The taxpayers brought the application on two principal grounds, namely:
On 16 March 2012, White J delivered his judgment, ruling in favour of the Chief Commissioner.
His Honour noted ss.94 and 103 of the Taxation Administration Act 1996 (“the TAA”), pursuant to which the Chief Commissioner has a right to recover tax even if an objection or a review application to the ADT or a court had been lodged, as if no objection or review were pending: .
His Honour noted the effect of the provisions is that even if the plaintiffs' arguments are correct and the assessments are wrong and should be set aside on review, the amounts assessed are currently due and owing. His Honour also noted that by reason of s 119 of the TAA, it is not open to the plaintiffs to challenge the correctness of the assessments in these proceedings because the assessments were conclusive: .
His Honour stated that the same principles that apply to an application for a stay of recovery proceedings do not apply to the present application for an injunction because the jurisdiction in each case is different. However, his Honour did highlight that the policy considerations applying to a stay application, “apply with at least equal force to the present application”. The mere demonstration of substantial hardship to the plaintiffs is not a sufficient basis for preventing the Chief Commissioner from exercising the rights to recover unpaid assessments conferred by the TAA. Further, the evidence of hardship did not go so far as to show that future review proceedings would be thwarted if recovery proceedings were instituted by the defendant: .
His Honour reviewed the evidence of hardship in detail. He concluded that, whilst it was possible that if recovery proceedings were instituted by the Chief Commissioner, that might be treated by the taxpayers’ lender as an event of default, the evidence did not show that was likely: . White J noted that David James, the director of the taxpayers, did not give evidence as to whether any attempts had been made to borrow on the security of the companies’ assets, or of the ability of the taxpayers to raise funds to pay the assessments: . Further, his Honour remarked that even if the taxpayers were wound up, that would not in itself preclude a liquidator from pursuing review proceedings: .
His Honour noted that the justice to be administered in the State includes not only the taxpayers’ right of review under the TAA, but also the right of the Chief Commissioner to institute proceedings for recovery of tax notwithstanding pending objections or reviews: ,  and . His Honour expressed the view that in this case, to restrain the Chief Commissioner from instituting proceedings as a result of the issue of the notices of assessment, would not further the administration of justice: .
Alternatively, his Honour held that, if he were wrong in his view that the principles applicable to a stay of recovery proceedings ought not to apply in the present application, he would nonetheless not be satisfied on the present evidence that by analogy with those principles, an injunction should be given: .

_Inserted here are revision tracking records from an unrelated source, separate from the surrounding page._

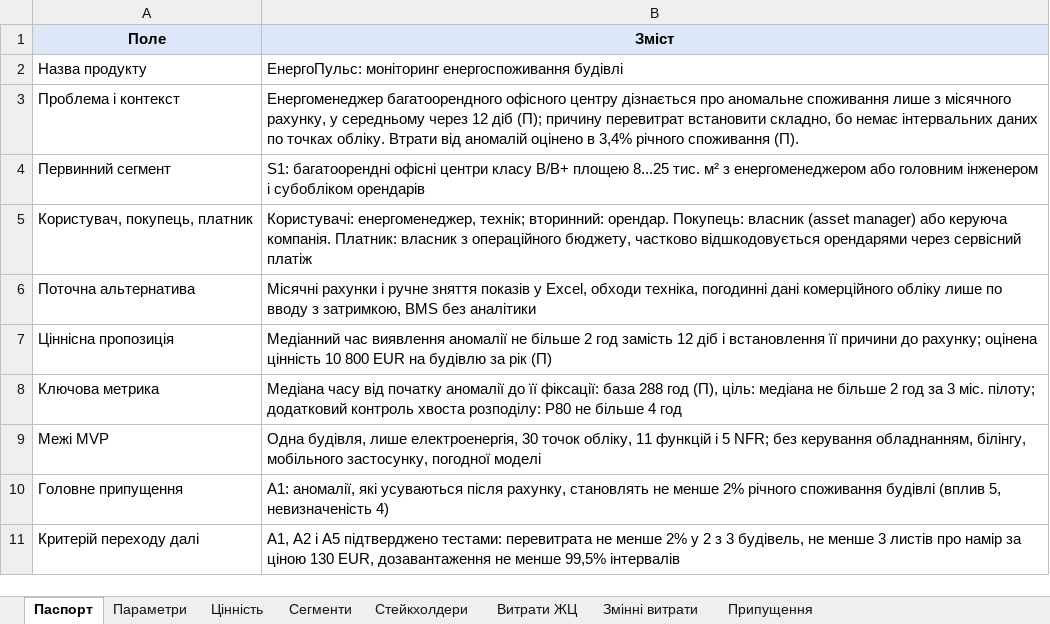
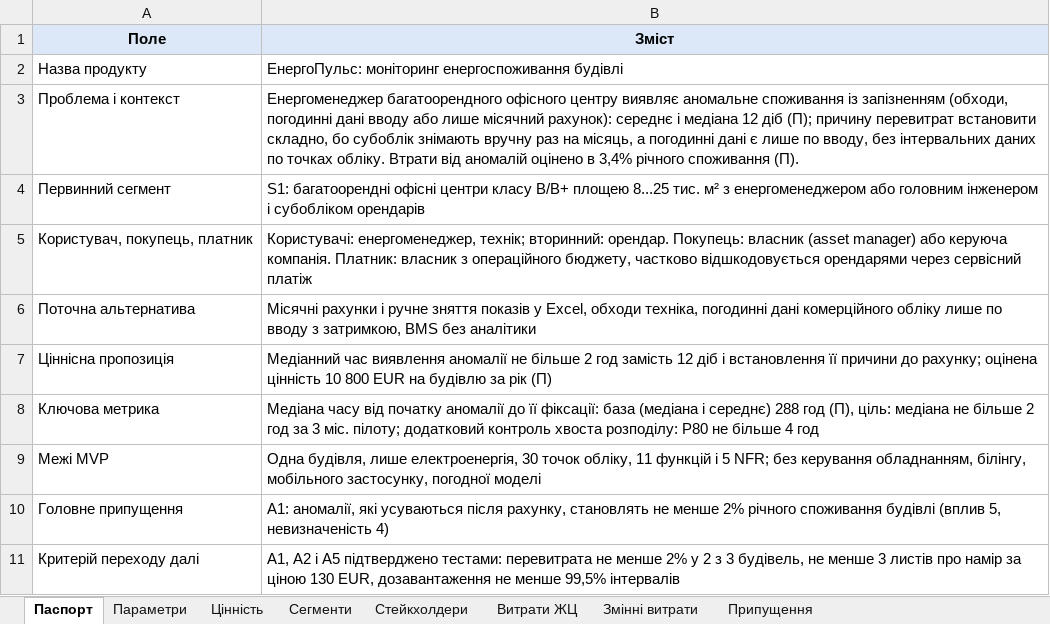
Before and after one commit to constantinemakoid/kai-software-economics, an Excel workbook: lab1/out/lab1_passport_model.xlsx, sheet Паспорт, drawn as a sheet; values as stored, in another font and other column widths than the file's, no borders; the diff names each change by its address in the sheet, - before the commit and + after, or states it on an @@ line.

```diff
--- a/lab1/out/lab1_passport_model.xlsx (sheet Паспорт)
+++ b/lab1/out/lab1_passport_model.xlsx (sheet Паспорт)
-B3 (Зміст): …офісного центру дізнається про аномальне споживання лише з місячного рахунку, у середньому через 12 діб (П); причину перевитрат встановити складно, бо немає інтервальних даних…
+B3 (Зміст): …офісного центру виявляє аномальне споживання із запізненням (обходи, погодинні дані вводу або лише місячний рахунок): середнє і медіана 12 діб (П); причину перевитрат встановити складно, бо субоблік знімають вручну раз на місяць, а погодинні дані є лише по вводу, без інтервальних даних…
-B8 (Зміст): …фіксації: база 288 год…
+B8 (Зміст): …фіксації: база (медіана і середнє) 288 год…
```
Also changed, not shown: sheet Параметри, sheet Витрати ЖЦ, lab1/out/lab1_recalculated.xlsx, 6 other files.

In doing so, he considered the line of authority established by decisions in the federal courts that recognise the policy evidenced by ss.94, 103 and 119 of the TAA, namely, Parliament’s intention that the revenue be placed in a special position of advantage and should, in general, be free to pursue recovery proceedings notwithstanding the unfairness and hardship that that might entail: .
Accordingly, his Honour declined to grant the injunction sought. The summons was dismissed and the taxpayers ordered to pay the Chief Commissioner’s costs.